At the fall of the Second French Empire, Empress Eugenie entrusted it to Henri Conneau who hid it in a wall of his house and transmitted it to her in England. In 1919 it passed from to the Archbishop of Rheims, Cardinal Louis Luçon, who placed it in the church treasury of the Abbey of Saint-Remi; the exchange of the hair of Mary for a piece of the True Cross may have taken place in this period. Franz Kaufmann: Vom Talisman Karls des Großen. Kanonikus Anton Joseph Blees und der Aachener Münsterschatz zur Zeit der französischen Revolution. Zwei Abhandlungen zur Geschichte des Münsterschatzes. Creutzer, Aachen 1920. Blaise de Montesquiou-Fezensac: "Le Talisman de Charlemagne." Art de France 2, 1962, pp. 68–76. Jean Taleron: "Le talisman de Charlemagne." Les monuments historiques de la pp. 24–43. Ernst Günther Grimme: Goldschmiedekunst im Mittelalter. Form und Bedeutung des Reliquiars von 800 bis 1500. M. DuMont Schauberg, Köln 1972, ISBN 978-3-7701-0669-1, pp. 21–23. Ernst Günther Grimme, Ann Münchow: Der Aachener Domschatz.

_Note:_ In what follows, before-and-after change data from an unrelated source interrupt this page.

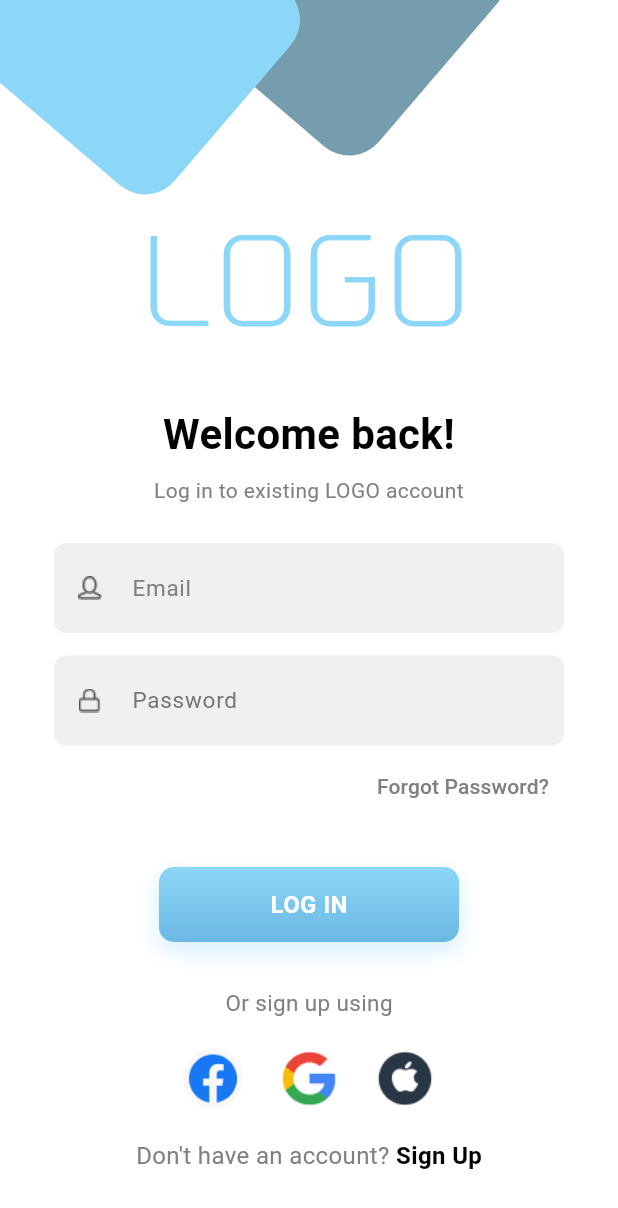
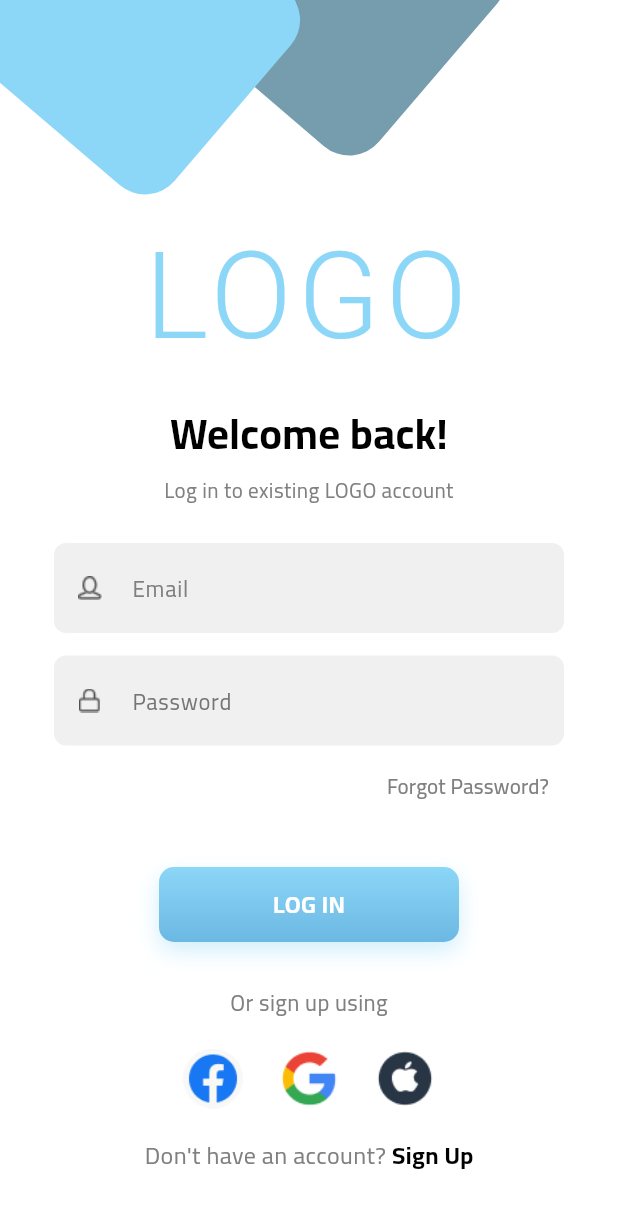
Before and after one commit to AhmedShaltout85/splash_sing_in_up_app, a Flutter app: the screen it shows after launch, on a phone screen of 412 x 824 dp. Shown: the top 1208 px of the screen. Run offline on Flutter 3.47's test engine with Material 3 defaults, Android fonts, the phone set to English and light mode, and no system bars; our stand-ins replace awesome_dialog, cloud_firestore, connectivity_plus, firebase_auth, firebase_core, fluttertoast and 4 more; missing offline and left inert: flutter_facebook_auth, multiselect_dropdown_flutter; accounts and stored records are empty.

Commit message:
Last-Update: 2026-01-07

```diff
--- a/lib/common_widgets/resuable_widgets/resuable_widgets.dart
+++ b/lib/common_widgets/resuable_widgets/resuable_widgets.dart
@@ -36,6 +36,7 @@ void showCustomBottomSheet({
   required BuildContext context,
   required List<String> appNames,
   required List<String> employeeNames,
+  required List<String> employeeNamesWithoutNone,
 }) {
   CustomBottomSheet.show(
     context: context,
@@ -82,7 +83,7 @@ void showCustomBottomSheet({
       DropdownFieldConfig(
         key: 'assign-to',
         label: 'Assign To',
-        items: employeeNames,
+        items: employeeNamesWithoutNone,
         icon: Icons.person,
         validator: (value) {
           if (value == null || value.isEmpty) {
--- a/lib/main.dart
+++ b/lib/main.dart
@@ -43,7 +43,7 @@ class MyApp extends StatelessWidget {
     return MaterialApp(
       debugShowCheckedModeBanner: false,
       title: 'Flutter Firebase App',
-      theme: ThemeData(primarySwatch: Colors.blue),
+      theme: ThemeData(primarySwatch: Colors.blue, fontFamily: 'Cairo'),
 
       initialRoute: AppRoute.splashRouteName,
       routes: {
```
Also changed, not shown: lib/screens/task/task_screen.dart (+11 -1 lines), pubspec.yaml (+19 -4 lines), assets/fonts/Cairo-Black.ttf (added), assets/fonts/Cairo-Bold.ttf (added), assets/fonts/Cairo-ExtraBold.ttf (added), assets/fonts/Cairo-ExtraLight.ttf (added), assets/fonts/Cairo-Light.ttf (added), assets/fonts/Cairo-Medium.ttf (added), assets/fonts/Cairo-Regular.ttf (added), assets/fonts/Cairo-SemiBold.ttf (added).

Schwann, Düsseldorf 1973, No. 7, pp. 14–15. Christoph Winterer, "«Das Wort Gottes, in ruhmvollem Glanz blinkend». Kunst im Umkreis Karls des Großen." in Michael Imhof, Christoph Winterer: Karl der Große. Leben und Wirkung, Kunst und Architektur. Imhof, Petersberg 2013, ISBN 978-3-932526-61-9, pp. 76–117, on p. 104. Georg Minkenberg, Sisi Ben Kayed: Verlorene Schätze. Ehemalige Schatzstücke aus dem Aachener Domschatz. Schnell & Steiner, Regensburg 2014, ISBN 978-3-7954-2834-1, p. 20. Thomas Labusiak: "»Er schenkte der Kirche viele heilige Gefäße aus Gold und Silber.« Goldschmiedekunst in der Zeit Karls des Großen." In Peter van den Brink, Sarvenaz Ayooghi: Karl der Große – Charlemagne. Karls Kunst. Katalog der Sonderausstellung Karls Kunst vom 20. Juni bis 21. September 2014 im Centre Charlemagne, Aachen. Sandstein, Dresden 2014, ISBN 978-3-95498-093-2, pp. 75–93, at pp. 90–92. Karlsausstellung: Goldschmiede erstellen Replik des Talismans Karls des Großen. Aachener Zeitung, 14 April 2014